The problem
Without any pictures, the records below should be reproduced exactly.
*** Opening of Data shown ***
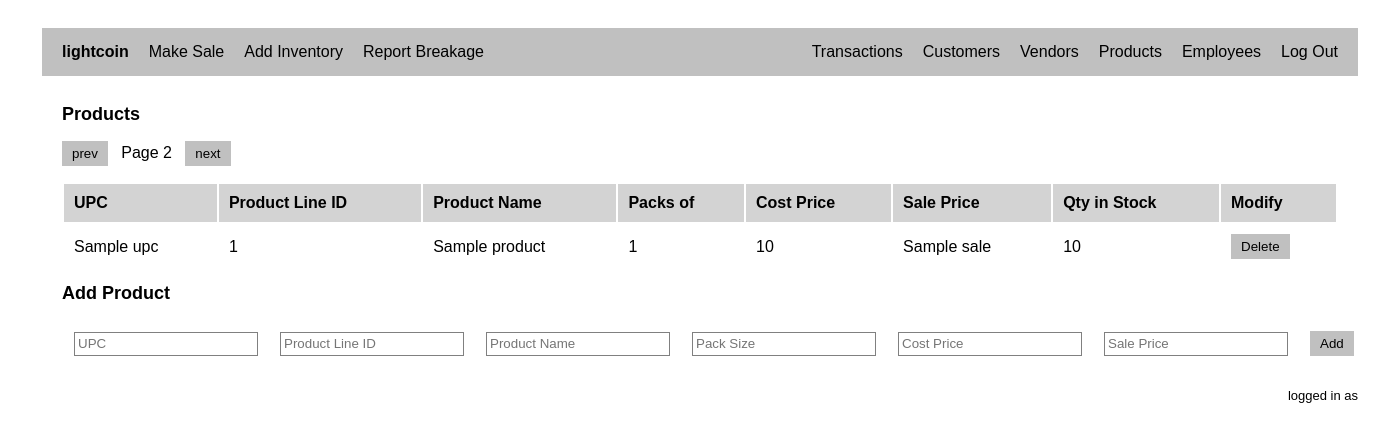
After one commit to xerebus/lightcoin, a Flask app: template FlaskApp/templates/product.html in a window 1400 px wide. The commit adds this page. Shown: the top 442 px of the page. Run offline with Flask 2, Linux system fonts and the light colour scheme; the template is opened without the code that fills it: most values are stand-ins (such as "Sample title", 1, 10 or a date in 2020).

Commit message:
paginated product interface

```diff
--- a/FlaskApp/templates/base.html
+++ b/FlaskApp/templates/base.html
@@ -27,7 +27,7 @@
 
         <a class="right" href="/logout">Log Out</a>
         <a class="right" href="/employee">Employees</a>
-        <a class="right">Products</a>
+        <a class="right" href="/product">Products</a>
         <a class="right">Vendors</a>
         <a class="right">Customers</a>
         <a class="right">Transactions</a>
--- a/FlaskApp/templates/employee.html
+++ b/FlaskApp/templates/employee.html
@@ -1,5 +1,5 @@
 {% extends "base.html" %}
-{% block pagetitle %}Homepage{% endblock %}
+{% block pagetitle %}Employees{% endblock %}
 
 {% block content %}
 
--- /dev/null
+++ b/FlaskApp/templates/product.html
@@ -0,0 +1,95 @@
+{% extends "base.html" %}
+{% block pagetitle %}Homepage{% endblock %}
+
+{% block content %}
+
+<h1>Products</h1>
+
+<form action="/product" method="POST">
+<p class="pagination">
+    <button name="page" value={{ page|int - 1 }}>prev</button>
+    &nbsp;
+    Page {{ page|int + 1 }}
+    &nbsp;
+    <button name="page" value={{ page|int + 1 }}>next</button>
+</p>
+
+<form action="/product_delete" method="POST">
+
+<table>
+
+    <tr>
+        <th>UPC</th>
+        <th>Product Line ID</th>
+        <th>Product Name</th>
+        <th>Packs of</th>
+        <th>Cost Price</th>
+        <th>Sale Price</th>
+        <th>Qty in Stock</th>
+        <th>Modify</th>
+    </tr>
+
+    {% for (upc, pid, name, pack_size, cost, sale, qty) in products %}
+    <tr>
+        <td>{{ upc }}</td>
+        <td>{{ pid }}</td>
+        <td>{{ name }}</td>
+        <td>{{ pack_size }}</td>
+        <td>{{ cost }}</td>
+        <td>{{ sale }}</td>
+        <td>{{ qty }}</td>
+        <td>
+            <button name="upc" value="{{ upc }}"
+            type="submit">Delete</button>
+        </td>
+    </tr>
+    {% endfor %}
+
+
+</table>
+
+</form>
+
+<h1>Add Product</h1>
+
+<form action="/product_line_add" method="POST">
+
+<table>
+
+    <tr>
+
+        <td>
+            <input type="text" name="upc" placeholder="UPC">
+        </td>
+
+        <td>
+            <input type="text" name="pid" placeholder="Product Line ID">
+        </td>
+
+        <td>
+            <input type="text" name="name" placeholder="Product Name">
+        </td>
+
+        <td>
+            <input type="text" name="pack_size" placeholder="Pack Size">
+        </td>
+
+        <td>
+            <input type="text" name="cost" placeholder="Cost Price">
+        </td>
+
+        <td>
+            <input type="text" name="sale" placeholder="Sale Price">
+        </td>
+
+        <td>
+            <button action=type="submit">Add</button>
+        </td>
+    </tr>
+</table>
+
+</form>
+
+
+
+{% endblock %}
```
Also changed, not shown: FlaskApp/templates/index.html (+4 -4 lines).
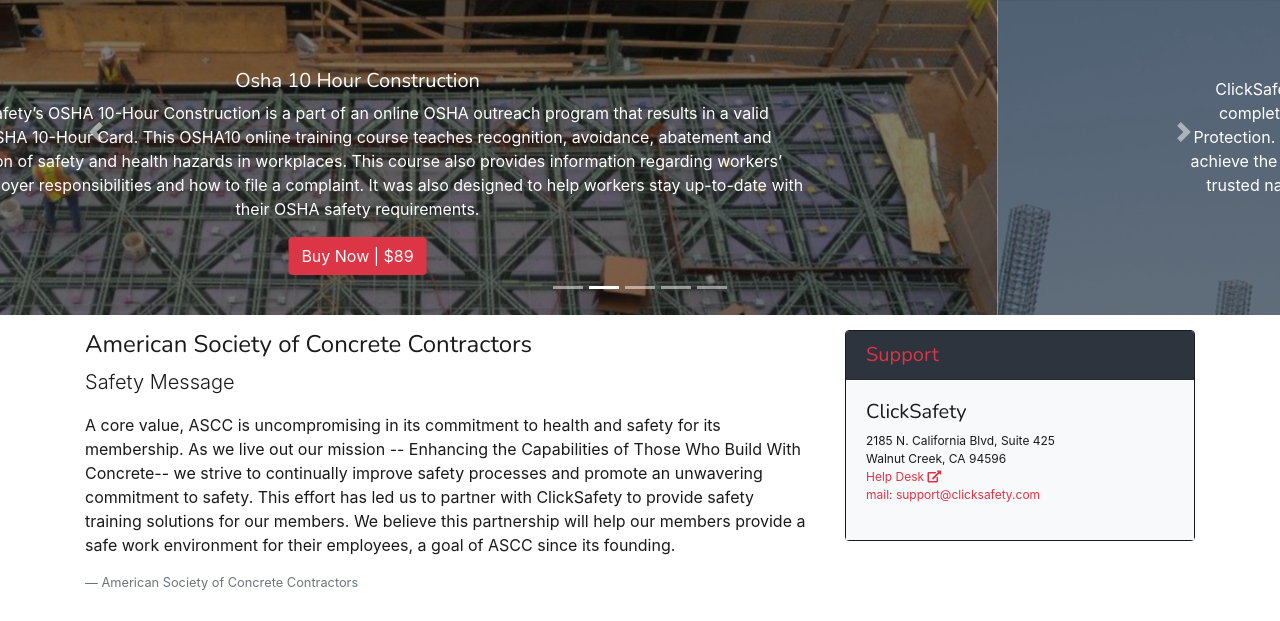
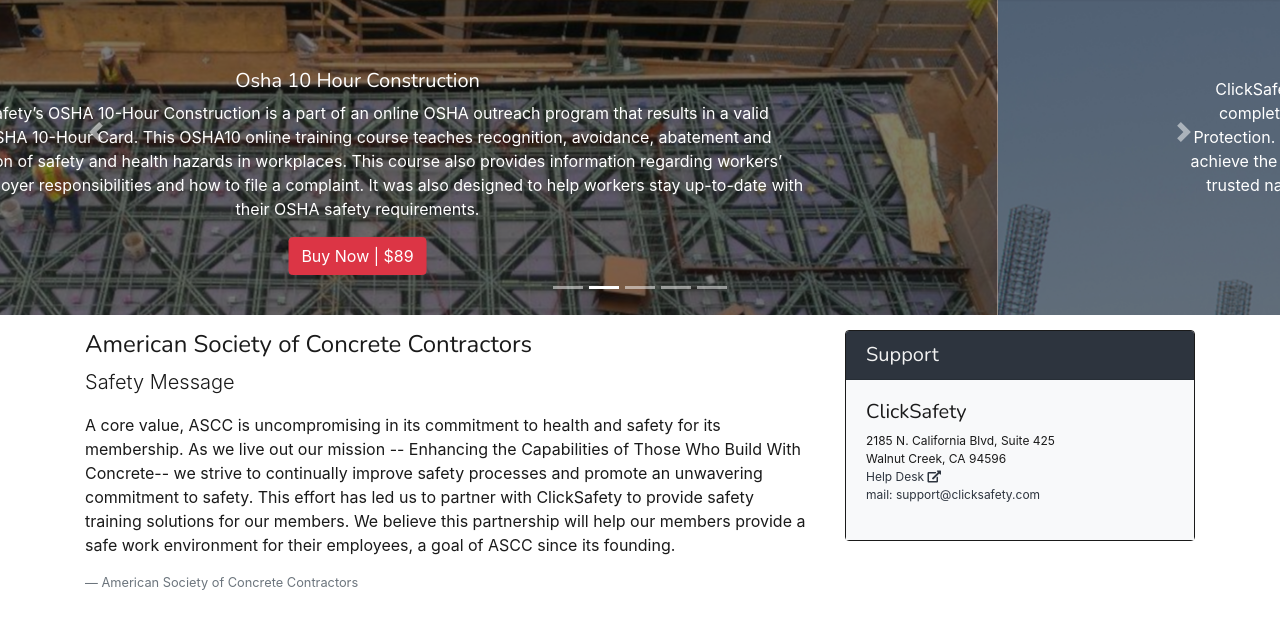
Before and after one commit to Daniel-Alegria/ascc, a website: page index.html in a window 1280 px wide. Shown: the part 126-747 px from the top of the page. Drawn offline with nearby package versions, Linux system fonts and the light colour scheme.

Commit message:
Changed support header color to white

```diff
--- a/scss/_content.scss
+++ b/scss/_content.scss
@@ -18,11 +18,11 @@
   }
   .card-header {
     background-color: $support-header-bg;
-    color: $light-red;
+    color: $gray-200;
     a {
-      color: $light-red !important;
+      color: $gray-200 !important;
       &:hover {
-        color: darken($light-red, 10%);
+        color: darken($gray-200, 10%);
       }
     }
   }
--- a/scss/_variables.scss
+++ b/scss/_variables.scss
@@ -2,6 +2,7 @@
 // ----------
 
 // Color System
+$dark-blue: #205779;
 $blue: #007bff;
 $light-blue: #5aa0c1;
 $dark-blue: #2d343e;
@@ -111,7 +112,7 @@
 $support-border-color: $gray-900;
 $support-header-bg: $dark-blue;
 $support-bg: $gray-100;
-$support-link-color: $light-red;
+$support-link-color: $dark-blue;
 $support-color: $gray-900;
 $support-header-font-size: 1rem;
 $support-font-size: 0.75rem;
```
Also changed, not shown: css/custom.css.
*** Close of Data shown ***
Result of the task
After one commit to xerebus/lightcoin, a Flask app: template FlaskApp/templates/product.html in a window 1400 px wide. The commit adds this page. Shown: the top 442 px of the page. Run offline with Flask 2, Linux system fonts and the light colour scheme; the template is opened without the code that fills it: most values are stand-ins (such as "Sample title", 1, 10 or a date in 2020).

Commit message:
paginated product interface

```diff
--- a/FlaskApp/templates/base.html
+++ b/FlaskApp/templates/base.html
@@ -27,7 +27,7 @@
 
         <a class="right" href="/logout">Log Out</a>
         <a class="right" href="/employee">Employees</a>
-        <a class="right">Products</a>
+        <a class="right" href="/product">Products</a>
         <a class="right">Vendors</a>
         <a class="right">Customers</a>
         <a class="right">Transactions</a>
--- a/FlaskApp/templates/employee.html
+++ b/FlaskApp/templates/employee.html
@@ -1,5 +1,5 @@
 {% extends "base.html" %}
-{% block pagetitle %}Homepage{% endblock %}
+{% block pagetitle %}Employees{% endblock %}
 
 {% block content %}
 
--- /dev/null
+++ b/FlaskApp/templates/product.html
@@ -0,0 +1,95 @@
+{% extends "base.html" %}
+{% block pagetitle %}Homepage{% endblock %}
+
+{% block content %}
+
+<h1>Products</h1>
+
+<form action="/product" method="POST">
+<p class="pagination">
+    <button name="page" value={{ page|int - 1 }}>prev</button>
+    &nbsp;
+    Page {{ page|int + 1 }}
+    &nbsp;
+    <button name="page" value={{ page|int + 1 }}>next</button>
+</p>
+
+<form action="/product_delete" method="POST">
+
+<table>
+
+    <tr>
+        <th>UPC</th>
+        <th>Product Line ID</th>
+        <th>Product Name</th>
+        <th>Packs of</th>
+        <th>Cost Price</th>
+        <th>Sale Price</th>
+        <th>Qty in Stock</th>
+        <th>Modify</th>
+    </tr>
+
+    {% for (upc, pid, name, pack_size, cost, sale, qty) in products %}
+    <tr>
+        <td>{{ upc }}</td>
+        <td>{{ pid }}</td>
+        <td>{{ name }}</td>
+        <td>{{ pack_size }}</td>
+        <td>{{ cost }}</td>
+        <td>{{ sale }}</td>
+        <td>{{ qty }}</td>
+        <td>
+            <button name="upc" value="{{ upc }}"
+            type="submit">Delete</button>
+        </td>
+    </tr>
+    {% endfor %}
+
+
+</table>
+
+</form>
+
+<h1>Add Product</h1>
+
+<form action="/product_line_add" method="POST">
+
+<table>
+
+    <tr>
+
+        <td>
+            <input type="text" name="upc" placeholder="UPC">
+        </td>
+
+        <td>
+            <input type="text" name="pid" placeholder="Product Line ID">
+        </td>
+
+        <td>
+            <input type="text" name="name" placeholder="Product Name">
+        </td>
+
+        <td>
+            <input type="text" name="pack_size" placeholder="Pack Size">
+        </td>
+
+        <td>
+            <input type="text" name="cost" placeholder="Cost Price">
+        </td>
+
+        <td>
+            <input type="text" name="sale" placeholder="Sale Price">
+        </td>
+
+        <td>
+            <button action=type="submit">Add</button>
+        </td>
+    </tr>
+</table>
+
+</form>
+
+
+
+{% endblock %}
```
Also changed, not shown: FlaskApp/templates/index.html (+4 -4 lines).
Before and after one commit to Daniel-Alegria/ascc, a website: page index.html in a window 1280 px wide. Shown: the part 126-747 px from the top of the page. Drawn offline with nearby package versions, Linux system fonts and the light colour scheme.

Commit message:
Changed support header color to white

```diff
--- a/scss/_content.scss
+++ b/scss/_content.scss
@@ -18,11 +18,11 @@
   }
   .card-header {
     background-color: $support-header-bg;
-    color: $light-red;
+    color: $gray-200;
     a {
-      color: $light-red !important;
+      color: $gray-200 !important;
       &:hover {
-        color: darken($light-red, 10%);
+        color: darken($gray-200, 10%);
       }
     }
   }
--- a/scss/_variables.scss
+++ b/scss/_variables.scss
@@ -2,6 +2,7 @@
 // ----------
 
 // Color System
+$dark-blue: #205779;
 $blue: #007bff;
 $light-blue: #5aa0c1;
 $dark-blue: #2d343e;
@@ -111,7 +112,7 @@
 $support-border-color: $gray-900;
 $support-header-bg: $dark-blue;
 $support-bg: $gray-100;
-$support-link-color: $light-red;
+$support-link-color: $dark-blue;
 $support-color: $gray-900;
 $support-header-font-size: 1rem;
 $support-font-size: 0.75rem;
```
Also changed, not shown: css/custom.css.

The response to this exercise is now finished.